Task to complete =>
When the string "usepackage" is part of a line below, that line should be copied.

+-------+

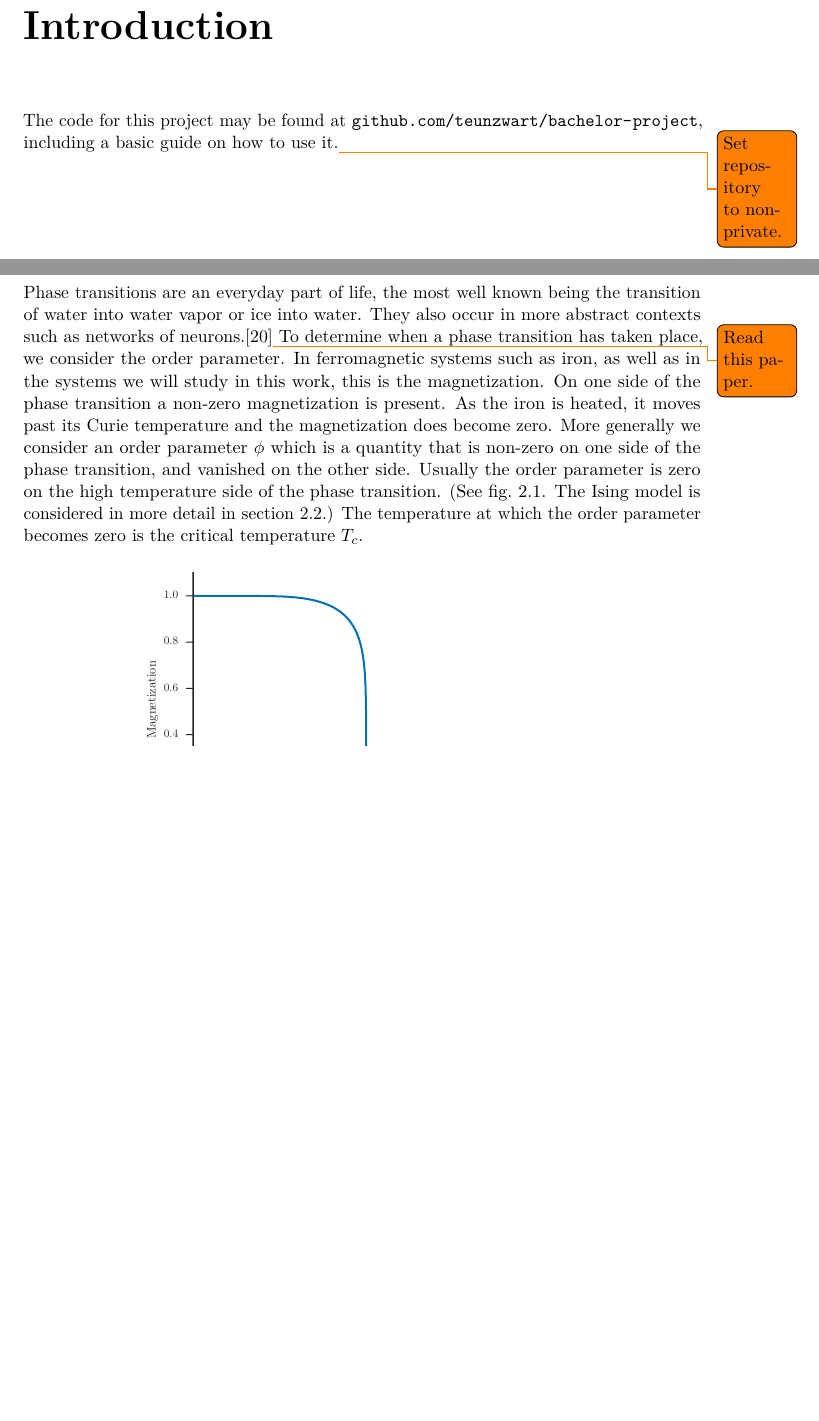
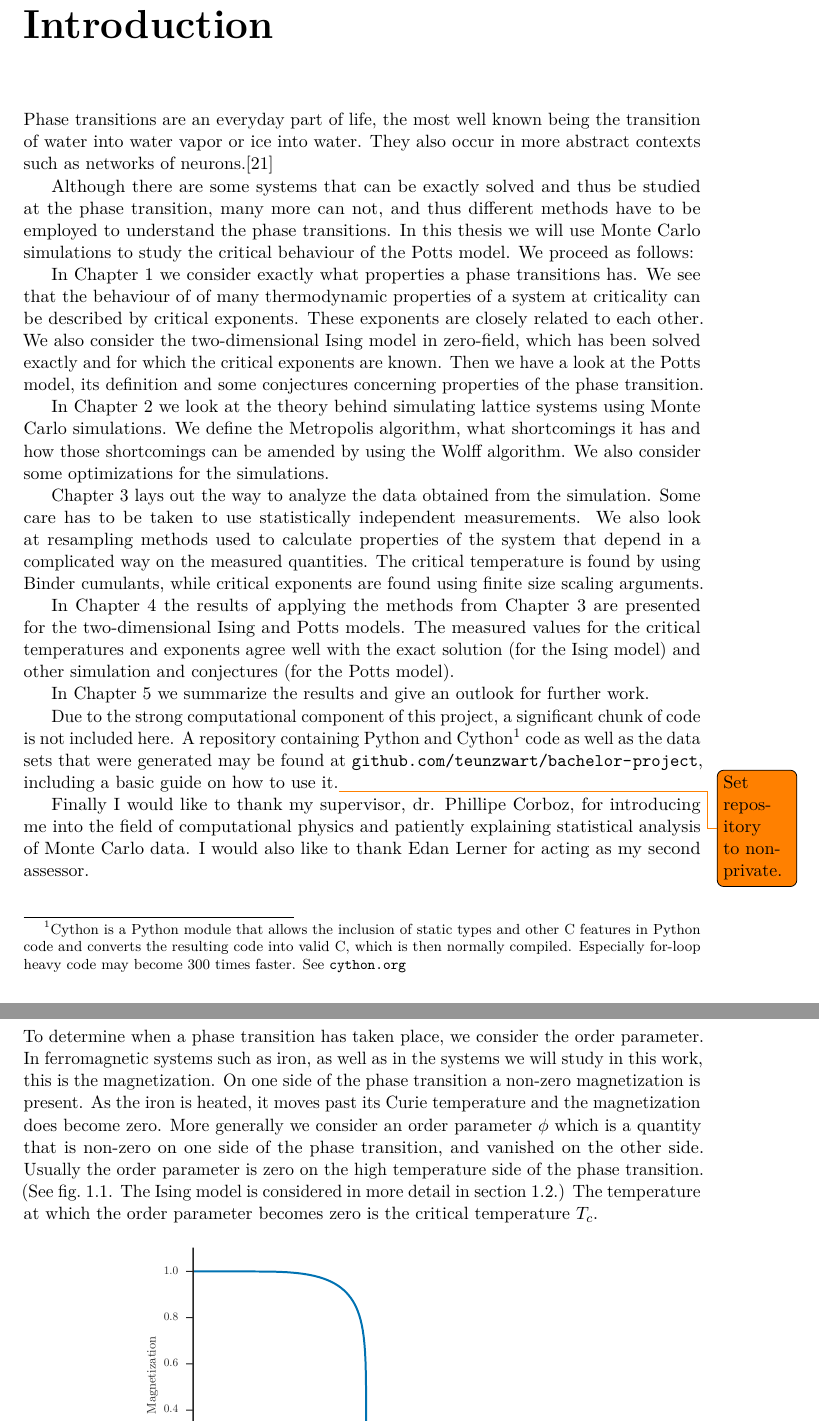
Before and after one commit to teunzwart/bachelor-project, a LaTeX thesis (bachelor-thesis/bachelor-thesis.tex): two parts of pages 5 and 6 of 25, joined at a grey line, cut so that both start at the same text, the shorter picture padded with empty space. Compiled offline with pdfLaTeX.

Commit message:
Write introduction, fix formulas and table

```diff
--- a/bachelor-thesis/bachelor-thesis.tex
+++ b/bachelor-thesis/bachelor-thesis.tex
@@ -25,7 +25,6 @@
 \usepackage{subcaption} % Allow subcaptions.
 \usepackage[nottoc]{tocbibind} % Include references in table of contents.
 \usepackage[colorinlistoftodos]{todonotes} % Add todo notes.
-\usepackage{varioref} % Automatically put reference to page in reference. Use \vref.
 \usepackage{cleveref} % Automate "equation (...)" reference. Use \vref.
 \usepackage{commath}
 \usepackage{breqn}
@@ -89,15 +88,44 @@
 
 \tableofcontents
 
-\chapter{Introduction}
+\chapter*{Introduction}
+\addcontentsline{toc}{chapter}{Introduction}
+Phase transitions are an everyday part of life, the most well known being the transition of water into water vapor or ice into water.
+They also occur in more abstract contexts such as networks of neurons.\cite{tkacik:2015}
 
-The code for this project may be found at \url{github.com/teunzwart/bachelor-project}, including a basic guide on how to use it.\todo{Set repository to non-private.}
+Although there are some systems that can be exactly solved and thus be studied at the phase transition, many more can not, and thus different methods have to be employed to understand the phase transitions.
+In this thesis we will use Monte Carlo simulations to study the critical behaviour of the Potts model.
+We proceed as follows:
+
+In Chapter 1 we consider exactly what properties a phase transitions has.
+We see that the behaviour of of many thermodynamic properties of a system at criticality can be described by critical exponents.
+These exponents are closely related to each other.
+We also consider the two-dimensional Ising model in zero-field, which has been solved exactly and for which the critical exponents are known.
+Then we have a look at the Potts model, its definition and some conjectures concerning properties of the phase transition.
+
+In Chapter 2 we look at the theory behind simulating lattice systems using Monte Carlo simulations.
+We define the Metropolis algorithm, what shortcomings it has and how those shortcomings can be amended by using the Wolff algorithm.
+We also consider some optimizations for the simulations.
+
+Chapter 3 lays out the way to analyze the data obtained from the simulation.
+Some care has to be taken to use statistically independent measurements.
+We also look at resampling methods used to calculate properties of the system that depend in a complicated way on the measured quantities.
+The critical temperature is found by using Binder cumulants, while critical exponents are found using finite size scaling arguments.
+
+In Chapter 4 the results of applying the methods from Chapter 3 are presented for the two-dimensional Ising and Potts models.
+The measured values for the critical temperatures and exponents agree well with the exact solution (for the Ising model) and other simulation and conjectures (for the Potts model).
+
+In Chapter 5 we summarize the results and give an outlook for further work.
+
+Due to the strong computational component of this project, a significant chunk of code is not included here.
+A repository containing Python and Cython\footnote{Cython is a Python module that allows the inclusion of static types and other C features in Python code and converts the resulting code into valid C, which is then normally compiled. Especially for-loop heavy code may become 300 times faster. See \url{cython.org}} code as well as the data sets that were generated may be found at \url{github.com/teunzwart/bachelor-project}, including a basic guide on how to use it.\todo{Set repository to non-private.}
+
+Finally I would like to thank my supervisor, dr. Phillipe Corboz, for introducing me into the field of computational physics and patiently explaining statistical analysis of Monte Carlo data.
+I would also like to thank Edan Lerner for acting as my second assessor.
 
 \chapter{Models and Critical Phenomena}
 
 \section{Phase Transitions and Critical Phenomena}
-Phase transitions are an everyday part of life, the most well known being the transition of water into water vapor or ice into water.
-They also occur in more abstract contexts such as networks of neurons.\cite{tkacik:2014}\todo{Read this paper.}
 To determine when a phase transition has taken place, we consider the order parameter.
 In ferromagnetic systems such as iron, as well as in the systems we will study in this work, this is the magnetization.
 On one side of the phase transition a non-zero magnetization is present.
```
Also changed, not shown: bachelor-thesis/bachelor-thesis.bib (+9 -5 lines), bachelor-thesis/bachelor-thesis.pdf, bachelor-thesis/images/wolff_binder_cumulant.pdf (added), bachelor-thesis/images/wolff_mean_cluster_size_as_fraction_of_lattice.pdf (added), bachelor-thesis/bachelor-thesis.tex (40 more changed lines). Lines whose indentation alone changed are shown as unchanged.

+-------+

Solution for this task =>
 \usepackage{subcaption} % Allow subcaptions.
 \usepackage[nottoc]{tocbibind} % Include references in table of contents.
 \usepackage[colorinlistoftodos]{todonotes} % Add todo notes.
-\usepackage{varioref} % Automatically put reference to page in reference. Use \vref.
 \usepackage{cleveref} % Automate "equation (...)" reference. Use \vref.
 \usepackage{commath}
 \usepackage{breqn}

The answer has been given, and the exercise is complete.